Temporary foreign workers’ application renewals being denied
According to this article in the Toronto Star, thousands of temporary foreign workers are in danger of having their renewal applications denied, all because of a bureaucratic hiccup.
When renewing their temporary foreign worker status, these workers must file an application to renew their temporary foreign worker permit with Citizenship and Immigration Canada. Employers must also file an LMO – Labour Market Opinion – which determines if the worker is needed in an area for their specific occupation.
Since 2006, LMOs and temporary foreign worker renewals have been processed at the same time. But while the renewals are processed quite fast, they are often ready long before an LMO is completed – resulting in a rejection.
Temporary foreign workers can still work under implied status while their application is being processed, but if it is rejected they have little choice – either pack up and leave Canada or work under the table. Many employers are unaware of the delays and do not apply for an LMO soon enough.
Employers of temporary foreign workers must apply for LMOs in advance – we can help

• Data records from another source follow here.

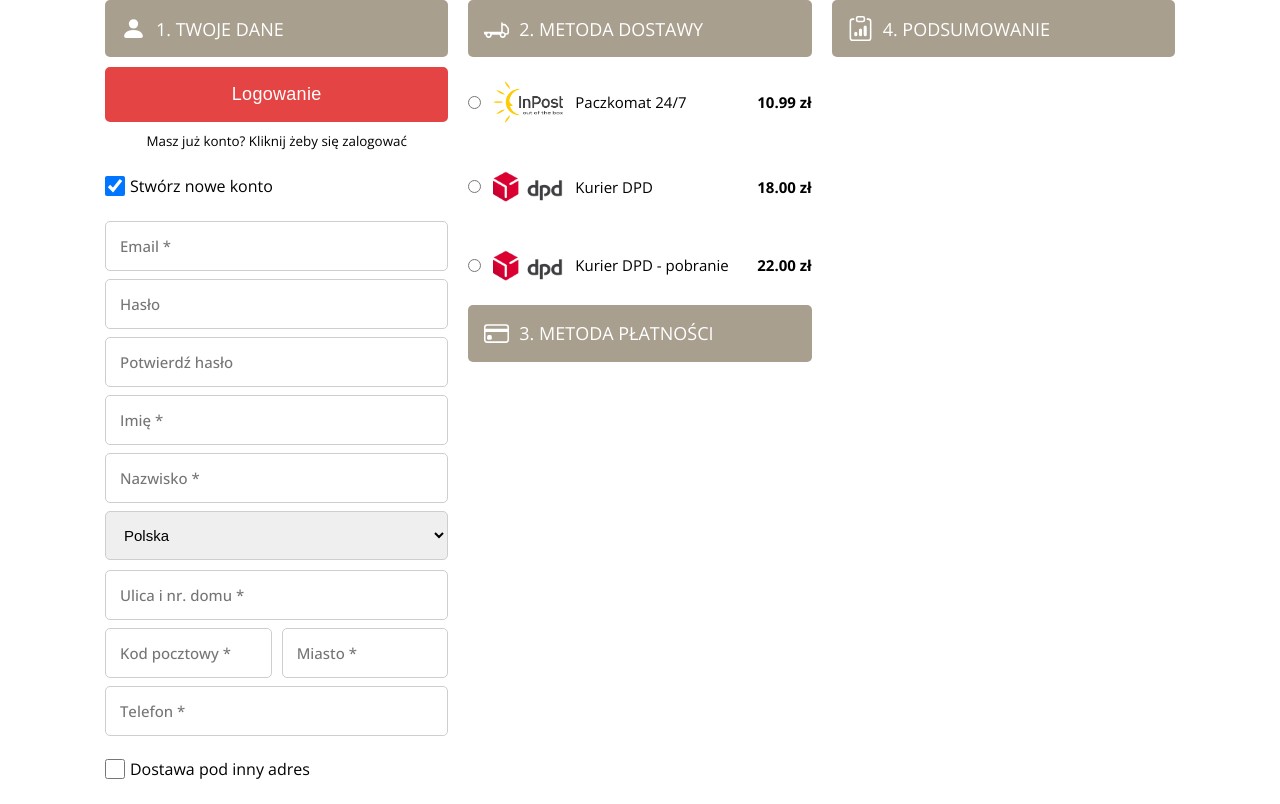
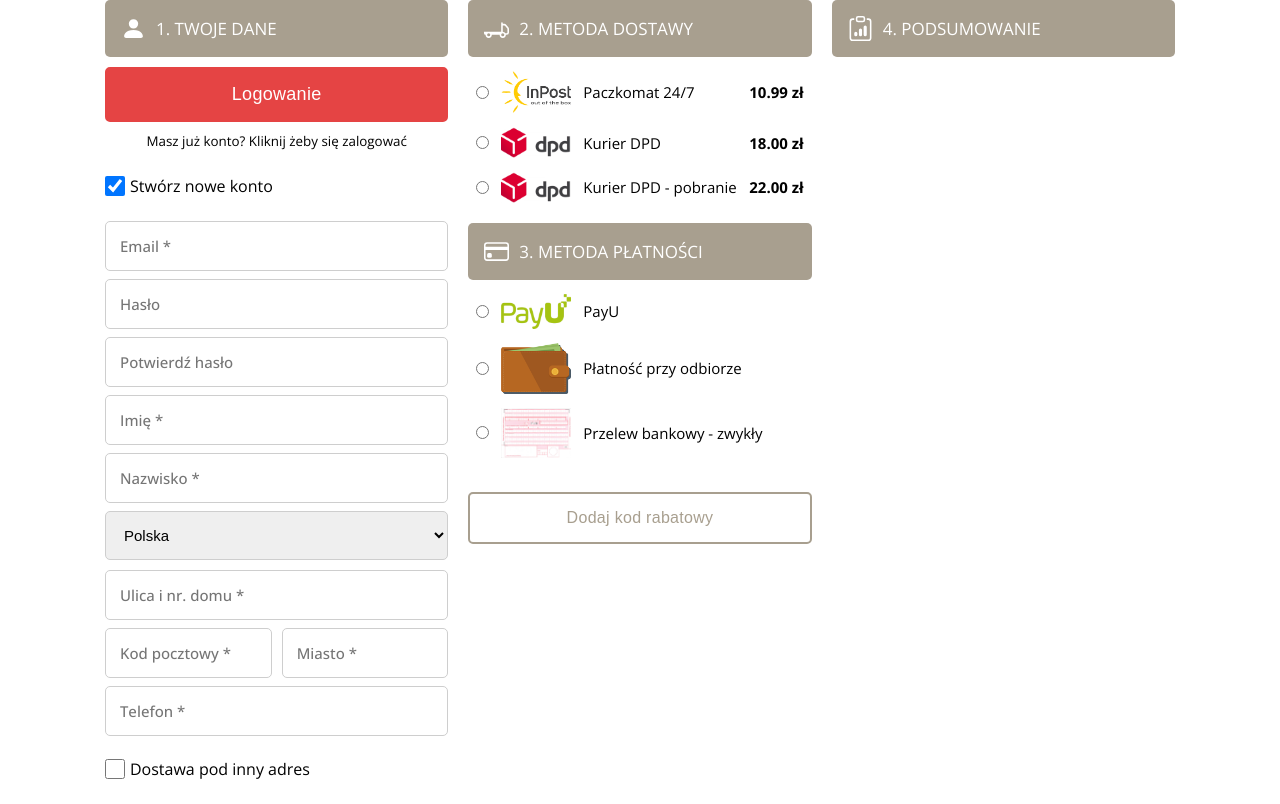
Before and after one commit to webseb00/Shop-Order-Form, a React (Create React App) app: page / in a window 1280 px wide. Built offline with nearby package versions, Linux system fonts and the light colour scheme.

Commit message:
Save style changes

```diff
--- a/src/App.js
+++ b/src/App.js
@@ -1,3 +1,4 @@
+import { useState } from 'react';
 // Import main component files
 import Form from './components/Form/Form';
 import Delivery from './components/Delivery/Delivery';
@@ -7,12 +8,26 @@ import Summary from './components/Summary/Summary';
 import { Layout, OrderMethods } from './components/Layout/Layout';
 
 function App() {
+
+  const [state, handleState] = useState({
+    delivery: null,
+    payment: null
+  });
+
+  const setDelivery = delivery => handleState({ ...state, delivery });
+  const setPayment = payment => handleState({ ...state, payment });
+
   return (
     <Layout>
       <Form />
       <OrderMethods>
-        <Delivery />
-        <Payment />
+        <Delivery
+          handleDelivery={setDelivery}
+        />
+        <Payment
+          handlePayment={setPayment}
+          delivery={state.delivery}
+        />
       </OrderMethods>
       <Summary />
     </Layout>
--- a/src/components/Button/Button.js
+++ b/src/components/Button/Button.js
@@ -1,9 +1,13 @@
-import { Container } from './Styles';
+import { Wrapper } from './Styles';
 
-export const Button = ({ title }) => {
+export const Button = ({ title, mode, fontSize }) => {
   return (
-    <Container>
+    <Wrapper
+      type="button"
+      mode={mode}
+      fontSize={fontSize}
+    >
       {title}
-    </Container>
+    </Wrapper>
   )
 }
--- a/src/components/Button/Styles.js
+++ b/src/components/Button/Styles.js
@@ -1,20 +1,50 @@
-import styled from 'styled-components';
+import styled, { css } from 'styled-components';
 
-export const Container = styled.button`
+export const Wrapper = styled.button`
   width: 100%;
   padding: 1.5rem;
-  background: #e54444;
   border-radius: .5rem;
-  border: 2px solid #e54444;
-  color: #ffffff;
-  font-size: 1.8rem;
+  font-size: ${props => props.fontSize || `1.8rem`};
   font-weight: 500;
   letter-spacing: .3px;
   transition: all .4s ease-in;
   cursor: pointer;
 
-  &:hover {
-    background: transparent;
-    color: #e54444;
-  }
+  ${(props) => {
+    switch (props.mode) {
+      case "primary-outlined":
+        return css`
+          background: transparent;
+          border: 2px solid #e54444;
+          color: #e54444;
+
+          &:hover {
+            background: #e54444;
+            color: #ffffff;
+          }
+        `;
+      case "secondary-outlined":
+        return css`
+          background: transparent;
+          border: 2px solid #a89f8f;
+          color: #a89f8f;
+
+          &:hover {
+            background: #a89f8f;
+            color: #ffffff;
+          }
+        `;
+      default:
+        return css`
+          background: #e54444;
+          border: 2px solid #e54444;
+          color: #ffffff;
+
+          &:hover {
+            background: transparent;
+            color: #e54444;
+          }
+        `;
+    }
+  }}
 `;
--- a/src/components/Delivery/Delivery.js
+++ b/src/components/Delivery/Delivery.js
@@ -1,16 +1,20 @@
 import { HeaderTitle } from '../HeaderTitle/HeaderTitle';
 import { BsTruckFlatbed } from "react-icons/bs";
-import { Wrapper, Box, Price } from './Styles';
+import { Wrapper, BoxWrapper, Box, Price } from './Styles';
 // import radio button
 import { RadioItem } from '../InputElements/InputElements';
 
-function Delivery() {
+function Delivery({ handleDelivery }) {
+
+  const handleRadio = e => handleDelivery(e.target.value);
+
   return (
     <Wrapper>
       <HeaderTitle
         icon={<BsTruckFlatbed />}
         title="2. Metoda dostawy"
       />
+      <BoxWrapper>
         <Box>
           <RadioItem
             title="delivery_method"
@@ -18,6 +22,7 @@ function Delivery() {
             label={
               <span><img src="../../img/inpost-logo.png" alt="paczkomat inpost" />Paczkomat 24/7</span>
             }
+            handler={handleRadio}
           />
           <Price>10.99 zł</Price>
         </Box>
@@ -28,6 +33,7 @@ function Delivery() {
             label={
               <span><img src="../../img/dpd-logo.png" alt="dpd kurier" />Kurier DPD</span>
             }
+            handler={handleRadio}
           />
           <Price>18.00 zł</Price>
         </Box>
@@ -38,9 +44,11 @@ function Delivery() {
             label={
               <span><img src="../../img/dpd-logo.png" alt="dpd pobranie" />Kurier DPD - pobranie</span>
             }
+            handler={handleRadio}
           />
           <Price>22.00 zł</Price>
         </Box>
+      </BoxWrapper>
     </Wrapper>
   )
 }
--- a/src/components/Delivery/Styles.js
+++ b/src/components/Delivery/Styles.js
@@ -2,15 +2,22 @@ import styled from 'styled-components';
 
 export const Wrapper = styled.div`
   grid-area: delivery;
+  margin-bottom: 2rem;
+`;
+
+export const BoxWrapper = styled.div`
+  margin: 0 .8rem;
 `;
 
 export const Box = styled.div`
   display: flex;
   justify-content: space-between;
   align-items: center;
+  margin: 1.4rem 0;
 
   label {
     font-size: 1.5rem;
+    margin: 0;
   }
 
   span {
--- a/src/components/HeaderTitle/Styles.js
+++ b/src/components/HeaderTitle/Styles.js
@@ -10,7 +10,7 @@ export const Header = styled.div`
 
 export const StyledIcon = styled.span`
   color: #ffffff;
-  font-size: 2.2rem;
+  font-size: 2rem;
   margin-right: 1rem;
 
   & > svg {
@@ -24,5 +24,5 @@ export const Title = styled.h5`
   text-transform: uppercase;
   color: #ffffff;
   font-weight: 400;
-  font-size: 1.8rem;
+  font-size: 1.7rem;
 `;
--- a/src/components/InputElements/InputElements.js
+++ b/src/components/InputElements/InputElements.js
@@ -14,13 +14,14 @@ export const CheckboxItem = ({ label, title, value, handler }) => {
   )
 }
 
-export const RadioItem = ({ label, title, value }) => {
+export const RadioItem = ({ label, title, value, handler }) => {
   return (
     <Label>
       <Radio
         type="radio"
         name={title}
         value={value}
+        onChange={handler}
       />
       {label}
     </Label>
--- a/src/components/Payment/Payment.js
+++ b/src/components/Payment/Payment.js
@@ -1,14 +1,81 @@
-import { Wrapper } from './Styles.js'
+import { Wrapper, BoxWrapper, Box } from './Styles.js'
 import { HeaderTitle } from '../HeaderTitle/HeaderTitle';
 import { BsCreditCard } from "react-icons/bs";
+// import radio button
+import { RadioItem } from '../InputElements/InputElements';
+import { Button } from '../Button/Button';
 
-function Payment() {
+function Payment({ handlePayment, delivery }) {
+
+  const handleRadio = e => handlePayment(e.target.value);
+
+  const renderBoxesConditionally = () => {
+    if(delivery !== "kurier dpd - pobranie") {
+      return (
+        <>
+        <Box>
+          <RadioItem
+            title="payment_method"
+            value="payu"
+            label={
+              <span><img src="../../img/payu-logo.png" alt="payU" />PayU</span>
+            }
+            handler={handleRadio}
+          />
+        </Box>
+        <Box>
+          <RadioItem
+            title="payment_method"
+            value="pobranie"
+            label={
+              <span><img src="../../img/wallet-2.png" alt="pobranie" />Płatność przy odbiorze</span>
+            }
+            handler={handleRadio}
+          />
+        </Box>
+        <Box>
+          <RadioItem
+            title="payment_method"
+            value="przelew"
+            label={
+              <span><img src="../../img/druk.png" alt="payU" />Przelew bankowy - zwykły</span>
+            }
+            handler={handleRadio}
+          />
+        </Box>
+      </>
+      )
+    } else {
+      return (
+        <Box>
+          <RadioItem
+            title="payment_method"
+            value="pobranie"
+            label={
+              <span><img src="../../img/wallet-2.png" alt="pobranie" />Płatność przy odbiorze</span>
+            }
+            handler={handleRadio}
+          />
+        </Box>
+      )
+    }
+  }
+
   return (
     <Wrapper>
       <HeaderTitle
         icon={<BsCreditCard />}
         title="3. Metoda Płatności"
       />
+      <BoxWrapper>
+        {renderBoxesConditionally()}
+      </BoxWrapper>
+      {/* discount code button */}
+      <Button
+        mode="secondary-outlined"
+        title="Dodaj kod rabatowy"
+        fontSize={"1.6rem"}
+      />
     </Wrapper>
   )
 };
--- a/src/components/Payment/Styles.js
+++ b/src/components/Payment/Styles.js
@@ -2,4 +2,34 @@ import styled from 'styled-components';
 
 export const Wrapper = styled.div`
   grid-area: payment;
+
+  button {
+    margin-top: 2rem;
+  }
 `;
+
+export const BoxWrapper = styled.div`
+  margin: 0 .8rem;
+`;
+
+export const Box = styled.div`
+  display: flex;
+  justify-content: space-between;
+  align-items: center;
+  margin: 1.4rem 0;
+
+  label {
+    font-size: 1.5rem;
+    margin: 0;
+  }
+
+  span {
+    display: flex;
+    align-items: center;
+  }
+
+  img {
+    width: 70px;
+    margin: 0 1.2rem;
+  }
+`;
```
Lines whose indentation alone changed are shown as unchanged.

The best way to not encounter this problem is for employers to apply for LMOs long before the work permit renewal (and before the initial temporary foreign worker permit expires), so that the LMO is ready. Contact us using the form to the right or at the link above for assistance in applying for LMOs.

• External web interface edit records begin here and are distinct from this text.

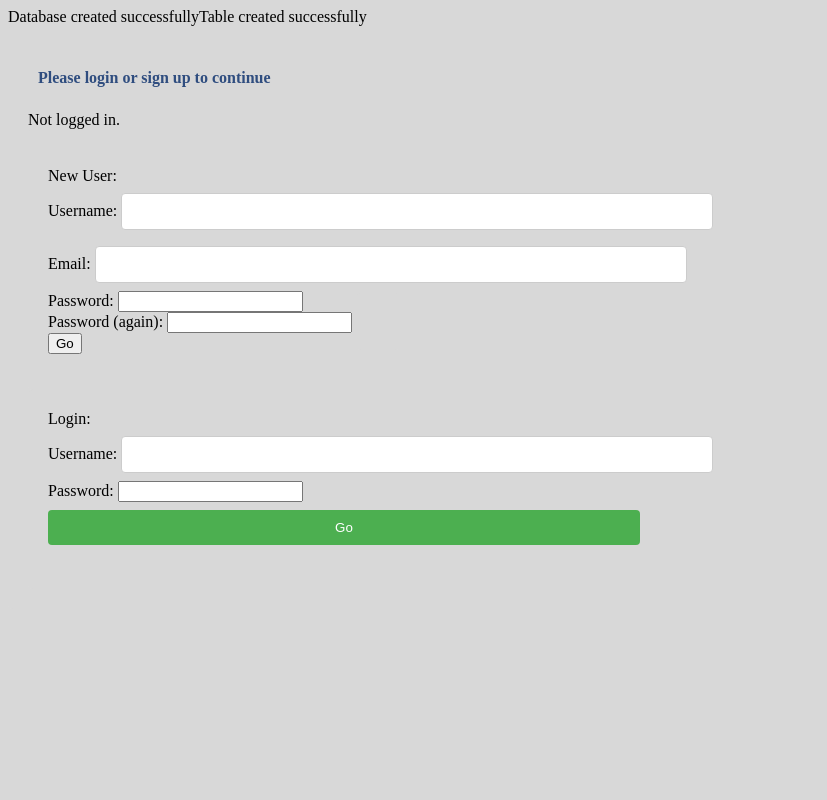
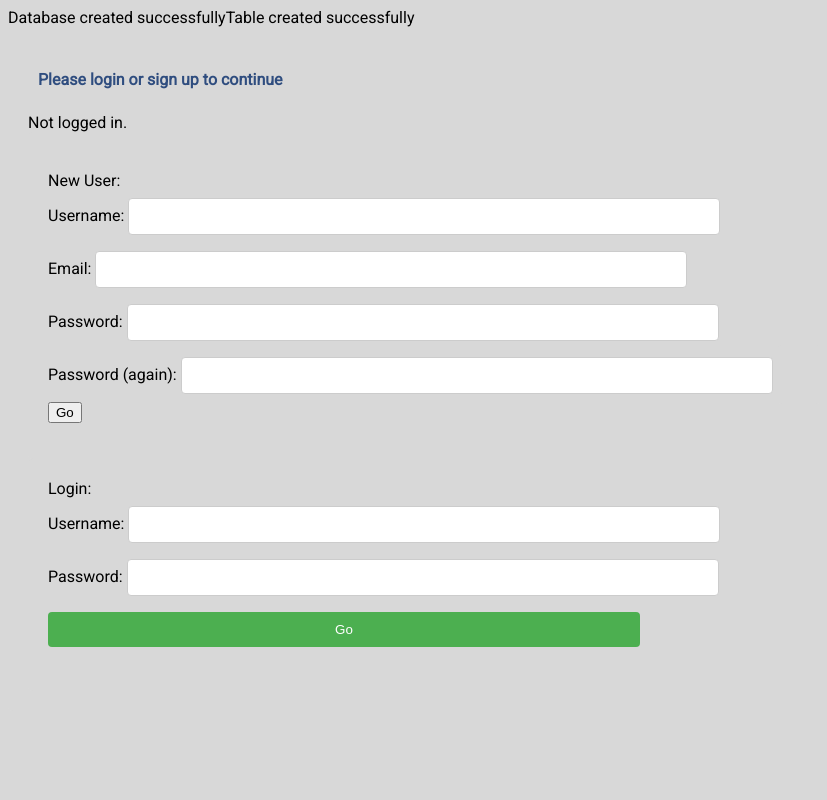
Before and after one commit to skw13a/drawSomething, a PHP site: page / in a window 1280 px wide. Shown: the whole page, without its empty margins (0-827 px from the left). Run offline with PHP 8.4, Linux system fonts and the light colour scheme; some libraries are stand-ins or nearby versions.

Commit message:
Add files via upload

```diff
--- a/ds/css/login_style.css
+++ b/ds/css/login_style.css
@@ -1,9 +1,9 @@
 body{
 	background-color:#d8d8d8;
-    font-family: 'Volkhov',serif;}
+    font-family: 'Roboto',sans-serif;}
 
 h1{
-	font-family: 'Volkhov', serif;
+	font-family: 'Roboto', sans-serif;
 	font-style:'Bold';
 	font-size:48pt;
 	vertical-align:'middle';
@@ -11,7 +11,7 @@ h1{
 	padding:20px;}
 
 h2{
-	font-family: 'Volkhov', serif;
+	font-family: 'Roboto', sans-serif;
 	font-style:'Italic';
 	font-size: 12pt;
 	color:#2f4d7f;
@@ -37,6 +37,16 @@ input[type=submit] {
     border-radius: 4px;
     cursor: pointer;}
 
+input[type=password] {
+    width: 50%;
+    padding: 10px 15px;
+    margin: 8px 0;
+    display: inline-block;
+    border: 1px solid #ccc;
+    border-radius: 4px;
+    box-sizing: border-box;}
+
+
 input[type=submit]:hover {
     background-color: #45a049;}
 
--- a/ds/css/style.css
+++ b/ds/css/style.css
@@ -9,9 +9,9 @@ body{
 }
 
 #canvasDiv{
-	margin: auto;
     width: 60%;
-    padding: 10px;
+    padding: 20px;
+    align: 'center';
 }
 
 h1{
--- a/ds/index.php
+++ b/ds/index.php
@@ -113,7 +113,7 @@ else if($action=='login')   // it checks whether the user clicked login button o
 
 			echo "<h2>User $name logged in!";
 			$loggedin=true;
-			header('Location:canvas.html');
+			header('Location:draw.php');
 		}
 		else{
 	  		echo "<h2>Invalid UserName or Password</h2";
@@ -130,8 +130,8 @@ else if($action=='login')   // it checks whether the user clicked login button o
 	<head>
 		<title>Welcome</title>
 		<script src="http://code.jquery.com/jquery-3.1.1.min.js"></script>
-		<link href='login_style.css' type='text/css' rel='stylesheet' />
-
+		<link href='css/login_style.css' type='text/css' rel='stylesheet' />
+		<link href="https://fonts.googleapis.com/css?family=Roboto" rel="stylesheet">
 		<script>
 
 			function validate()
```
Also changed, not shown: ds/draw.php (+11 -4 lines), ds/logout.php (added, +12 -0 lines).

About Michael Niren
Michael is a graduate of Osgoode Hall Law School in Toronto. He is a member of the Law Society of Upper Canada, the Canadian Bar Association’s Citizenship and Immigration Section and the Associate Member of the American Bar Association. Read more
The content and comments of this blog are not legal advise and and may not be accurate or complete. If you require legal advice, contact a licensed legal practitioner directly. If you post on this blog, you assume full responsibility for disclosing your identity to the public and VisaPlace nor its affiliates are not responsible for protecting your privacy nor your identity concerning your participation in our blog and you assume any risks in participating.